For fellow refugees, members of the U.N. refugee team at the Rio Olympics “represent all of us … they represent the strength it takes to come from nothing and being considered a ‘nobody,’ to becoming a champion.”
Pope Francis on Tuesday appealed for peace in Syria, saying the only solution is political, complaining that sometimes the same nations pledging support for peace are the ones supplying weapons for the conflict, and expressing support to Syrian Christians “for the discrimination they have to bear.”
It’s not that the Vatican is saying the carnage in question, either from a century ago in Armenia or the present in Iraq and Syria, doesn’t rise to the level of a “genocide.” It’s instead that the word “genocide,” as terrifying and awful as it sounds, almost isn’t enough to capture the full reality of the horror involved.
Pope Francis said Monday that the United Nations-sponsored World Refugee Day is a chance to “build peace through justice,” urging Westerners to encounter, welcome and listen to new arrivals in their societies. “Fear often translates into anxiety,” he said, urging host societies not to be paralyzed by fear.
Most refugees and Internally Displaced Persons (IDPs) face acute problems, which include living in abominable conditions in makeshift housing, poverty, lack of employment and very little access to quality healthcare and education.
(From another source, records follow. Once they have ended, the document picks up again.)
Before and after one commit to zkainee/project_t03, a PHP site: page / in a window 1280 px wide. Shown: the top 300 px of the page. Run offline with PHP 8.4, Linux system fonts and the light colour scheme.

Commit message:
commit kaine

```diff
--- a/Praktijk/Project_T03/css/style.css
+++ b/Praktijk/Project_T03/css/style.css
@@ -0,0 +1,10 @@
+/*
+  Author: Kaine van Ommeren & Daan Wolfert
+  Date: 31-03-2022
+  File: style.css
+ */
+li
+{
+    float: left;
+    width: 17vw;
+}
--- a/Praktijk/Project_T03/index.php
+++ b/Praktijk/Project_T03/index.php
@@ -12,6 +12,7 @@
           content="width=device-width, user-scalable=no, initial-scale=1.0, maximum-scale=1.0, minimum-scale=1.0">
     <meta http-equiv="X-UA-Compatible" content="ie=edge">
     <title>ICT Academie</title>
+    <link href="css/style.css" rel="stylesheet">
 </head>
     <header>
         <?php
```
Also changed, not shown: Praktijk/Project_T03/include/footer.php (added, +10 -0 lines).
June 20, the UN World Refugee Day, is a chance to turn that around.
“It makes no difference where arms come from; they circulate with brazen and virtually absolute freedom in many parts of the world,” Pope Francis told the United Nations World Food Program on Monday. “As a result, wars are fed, not persons.”